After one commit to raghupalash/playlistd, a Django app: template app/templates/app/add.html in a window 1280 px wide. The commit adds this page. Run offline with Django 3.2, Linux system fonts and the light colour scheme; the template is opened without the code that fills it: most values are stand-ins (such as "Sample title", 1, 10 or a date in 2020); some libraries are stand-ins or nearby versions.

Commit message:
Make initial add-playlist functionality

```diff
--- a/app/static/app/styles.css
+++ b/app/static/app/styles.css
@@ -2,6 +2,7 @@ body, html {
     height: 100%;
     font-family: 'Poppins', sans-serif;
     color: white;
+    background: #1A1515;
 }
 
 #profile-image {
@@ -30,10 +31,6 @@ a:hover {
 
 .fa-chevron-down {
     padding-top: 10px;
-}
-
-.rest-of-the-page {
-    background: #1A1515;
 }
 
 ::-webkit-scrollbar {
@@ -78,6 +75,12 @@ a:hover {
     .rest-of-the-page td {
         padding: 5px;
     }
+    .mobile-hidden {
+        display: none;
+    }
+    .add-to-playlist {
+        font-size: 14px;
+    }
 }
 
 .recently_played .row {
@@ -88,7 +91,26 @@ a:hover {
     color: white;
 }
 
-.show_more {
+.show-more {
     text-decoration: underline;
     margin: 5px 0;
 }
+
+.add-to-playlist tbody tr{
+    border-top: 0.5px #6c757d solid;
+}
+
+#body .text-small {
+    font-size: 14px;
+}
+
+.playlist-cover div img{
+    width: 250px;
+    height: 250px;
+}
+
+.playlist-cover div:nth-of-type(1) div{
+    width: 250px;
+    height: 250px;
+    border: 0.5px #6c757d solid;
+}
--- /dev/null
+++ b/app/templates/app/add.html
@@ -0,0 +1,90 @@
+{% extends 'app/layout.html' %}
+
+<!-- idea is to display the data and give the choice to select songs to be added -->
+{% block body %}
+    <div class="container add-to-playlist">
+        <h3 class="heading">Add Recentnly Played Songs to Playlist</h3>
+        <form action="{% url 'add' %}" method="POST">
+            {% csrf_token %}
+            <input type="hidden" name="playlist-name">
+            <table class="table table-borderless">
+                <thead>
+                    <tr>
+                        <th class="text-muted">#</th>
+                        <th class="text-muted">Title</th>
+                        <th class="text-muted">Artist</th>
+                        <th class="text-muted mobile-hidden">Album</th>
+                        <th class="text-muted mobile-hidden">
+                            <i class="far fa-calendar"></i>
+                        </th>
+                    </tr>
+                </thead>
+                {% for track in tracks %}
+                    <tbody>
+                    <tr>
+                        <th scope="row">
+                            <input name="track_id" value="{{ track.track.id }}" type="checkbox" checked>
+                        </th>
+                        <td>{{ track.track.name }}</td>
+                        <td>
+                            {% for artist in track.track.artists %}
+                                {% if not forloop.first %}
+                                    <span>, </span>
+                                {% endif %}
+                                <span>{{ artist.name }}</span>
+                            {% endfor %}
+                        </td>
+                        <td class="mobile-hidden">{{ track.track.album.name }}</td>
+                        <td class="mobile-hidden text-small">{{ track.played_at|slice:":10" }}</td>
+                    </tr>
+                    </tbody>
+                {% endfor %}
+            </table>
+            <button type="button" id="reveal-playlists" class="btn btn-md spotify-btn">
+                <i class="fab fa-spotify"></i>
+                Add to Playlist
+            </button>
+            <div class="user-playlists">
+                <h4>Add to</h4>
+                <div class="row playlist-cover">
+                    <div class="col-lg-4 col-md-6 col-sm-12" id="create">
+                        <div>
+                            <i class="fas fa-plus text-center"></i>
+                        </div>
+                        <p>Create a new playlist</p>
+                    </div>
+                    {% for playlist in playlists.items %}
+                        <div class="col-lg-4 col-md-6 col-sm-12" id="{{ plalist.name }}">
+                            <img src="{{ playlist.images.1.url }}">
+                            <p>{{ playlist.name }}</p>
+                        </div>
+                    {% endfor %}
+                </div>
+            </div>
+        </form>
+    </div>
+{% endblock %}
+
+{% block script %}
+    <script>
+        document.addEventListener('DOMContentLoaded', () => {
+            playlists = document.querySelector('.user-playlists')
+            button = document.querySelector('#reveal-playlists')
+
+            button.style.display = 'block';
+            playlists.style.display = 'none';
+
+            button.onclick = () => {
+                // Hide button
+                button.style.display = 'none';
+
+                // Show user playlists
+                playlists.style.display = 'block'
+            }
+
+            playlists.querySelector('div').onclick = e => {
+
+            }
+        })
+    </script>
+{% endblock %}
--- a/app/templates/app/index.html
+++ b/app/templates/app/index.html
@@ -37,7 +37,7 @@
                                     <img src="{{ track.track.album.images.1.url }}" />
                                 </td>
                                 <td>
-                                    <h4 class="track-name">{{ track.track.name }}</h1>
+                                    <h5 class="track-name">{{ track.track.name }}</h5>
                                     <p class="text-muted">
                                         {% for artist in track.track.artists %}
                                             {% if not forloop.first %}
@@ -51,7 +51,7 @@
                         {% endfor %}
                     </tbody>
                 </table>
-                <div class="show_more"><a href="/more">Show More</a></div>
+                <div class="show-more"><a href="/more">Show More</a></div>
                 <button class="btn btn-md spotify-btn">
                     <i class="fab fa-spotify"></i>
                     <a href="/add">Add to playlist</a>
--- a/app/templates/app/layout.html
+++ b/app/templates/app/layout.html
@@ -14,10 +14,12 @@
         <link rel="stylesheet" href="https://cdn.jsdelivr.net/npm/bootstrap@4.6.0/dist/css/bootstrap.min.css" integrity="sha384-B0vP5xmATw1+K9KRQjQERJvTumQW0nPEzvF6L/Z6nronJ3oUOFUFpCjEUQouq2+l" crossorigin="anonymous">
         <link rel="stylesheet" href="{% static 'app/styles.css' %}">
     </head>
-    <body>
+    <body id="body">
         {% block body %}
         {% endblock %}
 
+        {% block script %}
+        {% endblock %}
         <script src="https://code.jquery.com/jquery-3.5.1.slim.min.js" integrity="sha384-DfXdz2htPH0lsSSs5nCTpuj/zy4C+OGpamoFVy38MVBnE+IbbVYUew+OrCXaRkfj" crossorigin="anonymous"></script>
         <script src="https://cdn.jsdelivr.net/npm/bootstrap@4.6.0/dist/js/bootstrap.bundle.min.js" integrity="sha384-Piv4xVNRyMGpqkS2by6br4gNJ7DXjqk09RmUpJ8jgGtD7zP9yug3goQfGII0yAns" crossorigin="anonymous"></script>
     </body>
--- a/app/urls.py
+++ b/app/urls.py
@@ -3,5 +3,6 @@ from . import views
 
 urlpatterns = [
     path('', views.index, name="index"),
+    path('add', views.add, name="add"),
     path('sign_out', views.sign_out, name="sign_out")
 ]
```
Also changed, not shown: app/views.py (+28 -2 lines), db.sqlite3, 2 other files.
****************
WORK REQUEST: From the entries above, list each line with "hidden" in it.

TASK RESPONSE:
+    .mobile-hidden {
+            <input type="hidden" name="playlist-name">
+                        <th class="text-muted mobile-hidden">Album</th>
+                        <th class="text-muted mobile-hidden">
+                        <td class="mobile-hidden">{{ track.track.album.name }}</td>
+                        <td class="mobile-hidden text-small">{{ track.played_at|slice:":10" }}</td>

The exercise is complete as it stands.